(RECORDS FOR THE TASK Opens)

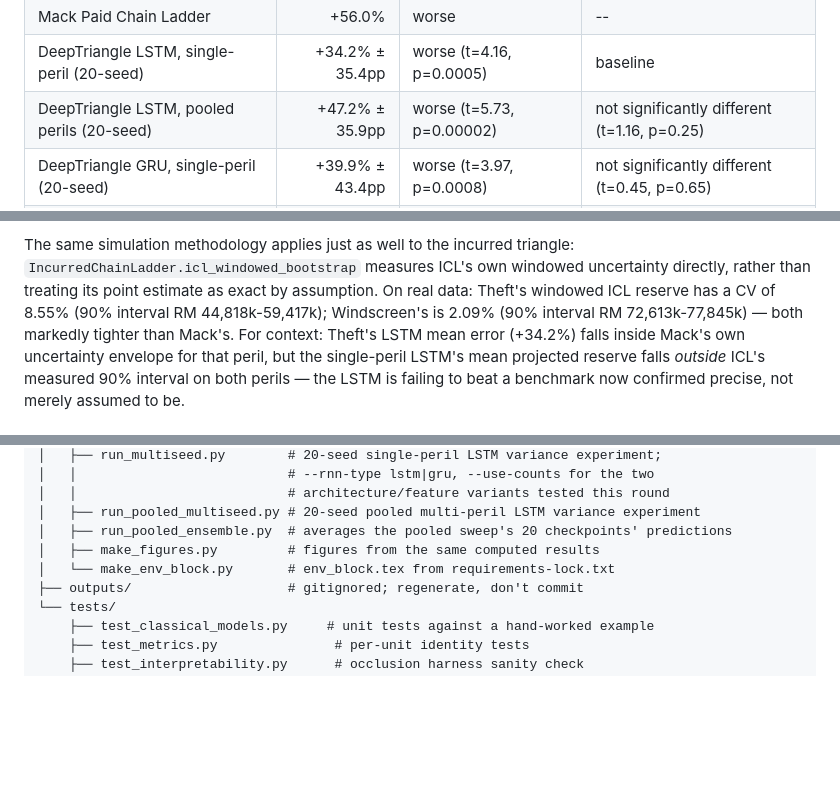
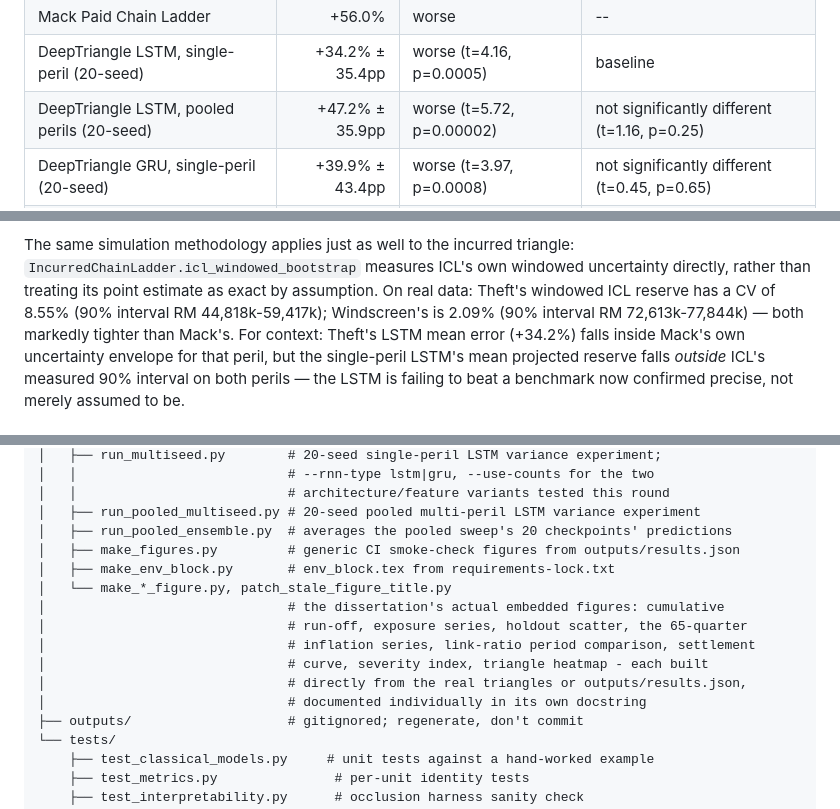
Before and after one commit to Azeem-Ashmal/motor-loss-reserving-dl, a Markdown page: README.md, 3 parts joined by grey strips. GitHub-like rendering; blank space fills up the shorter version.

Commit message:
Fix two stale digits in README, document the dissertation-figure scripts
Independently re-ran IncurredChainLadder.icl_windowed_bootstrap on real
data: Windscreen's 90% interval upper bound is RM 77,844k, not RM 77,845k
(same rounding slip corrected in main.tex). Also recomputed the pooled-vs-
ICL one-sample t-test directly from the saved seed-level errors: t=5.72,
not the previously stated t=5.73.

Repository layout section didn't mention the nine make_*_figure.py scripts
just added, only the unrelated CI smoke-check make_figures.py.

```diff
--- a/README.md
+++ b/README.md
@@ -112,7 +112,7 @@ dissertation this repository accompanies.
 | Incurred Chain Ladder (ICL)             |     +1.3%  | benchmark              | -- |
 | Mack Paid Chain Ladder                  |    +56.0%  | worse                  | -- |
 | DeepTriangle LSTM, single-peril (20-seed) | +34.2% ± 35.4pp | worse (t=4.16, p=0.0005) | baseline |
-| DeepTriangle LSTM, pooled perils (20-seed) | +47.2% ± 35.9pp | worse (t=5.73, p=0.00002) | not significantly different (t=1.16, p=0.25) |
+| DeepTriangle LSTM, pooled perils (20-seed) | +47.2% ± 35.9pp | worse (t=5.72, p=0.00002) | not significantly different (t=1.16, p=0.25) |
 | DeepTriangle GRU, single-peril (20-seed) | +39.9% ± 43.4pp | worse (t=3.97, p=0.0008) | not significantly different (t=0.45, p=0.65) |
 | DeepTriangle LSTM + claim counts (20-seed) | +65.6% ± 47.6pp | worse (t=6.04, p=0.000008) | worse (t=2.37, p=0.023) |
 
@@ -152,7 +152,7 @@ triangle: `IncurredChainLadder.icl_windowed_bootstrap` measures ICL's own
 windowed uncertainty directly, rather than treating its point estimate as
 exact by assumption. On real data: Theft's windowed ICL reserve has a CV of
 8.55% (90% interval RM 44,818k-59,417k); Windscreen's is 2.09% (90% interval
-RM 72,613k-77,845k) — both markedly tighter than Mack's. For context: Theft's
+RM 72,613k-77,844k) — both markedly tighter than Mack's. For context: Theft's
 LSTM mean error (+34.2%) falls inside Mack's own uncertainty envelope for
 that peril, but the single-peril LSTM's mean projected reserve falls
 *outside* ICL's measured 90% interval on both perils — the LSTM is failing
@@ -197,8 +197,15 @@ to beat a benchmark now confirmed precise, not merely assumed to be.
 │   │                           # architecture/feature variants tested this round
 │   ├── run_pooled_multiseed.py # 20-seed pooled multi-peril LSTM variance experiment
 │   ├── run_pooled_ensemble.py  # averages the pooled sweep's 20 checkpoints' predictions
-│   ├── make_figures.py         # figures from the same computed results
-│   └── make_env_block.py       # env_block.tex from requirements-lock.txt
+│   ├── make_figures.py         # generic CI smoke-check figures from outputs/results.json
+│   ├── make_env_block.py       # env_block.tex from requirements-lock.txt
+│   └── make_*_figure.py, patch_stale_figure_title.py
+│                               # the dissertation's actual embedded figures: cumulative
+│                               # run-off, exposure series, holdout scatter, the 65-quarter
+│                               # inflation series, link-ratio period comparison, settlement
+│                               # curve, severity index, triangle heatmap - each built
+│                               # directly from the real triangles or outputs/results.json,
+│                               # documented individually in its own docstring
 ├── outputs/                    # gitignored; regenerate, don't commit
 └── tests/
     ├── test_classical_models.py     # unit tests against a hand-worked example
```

(RECORDS FOR THE TASK Closes)

**DIRECTIONS FOR THIS TASK:** Give only the number of lines in the records that contain the string "smoke".

**ANSWER TO THE EXERCISE:** 2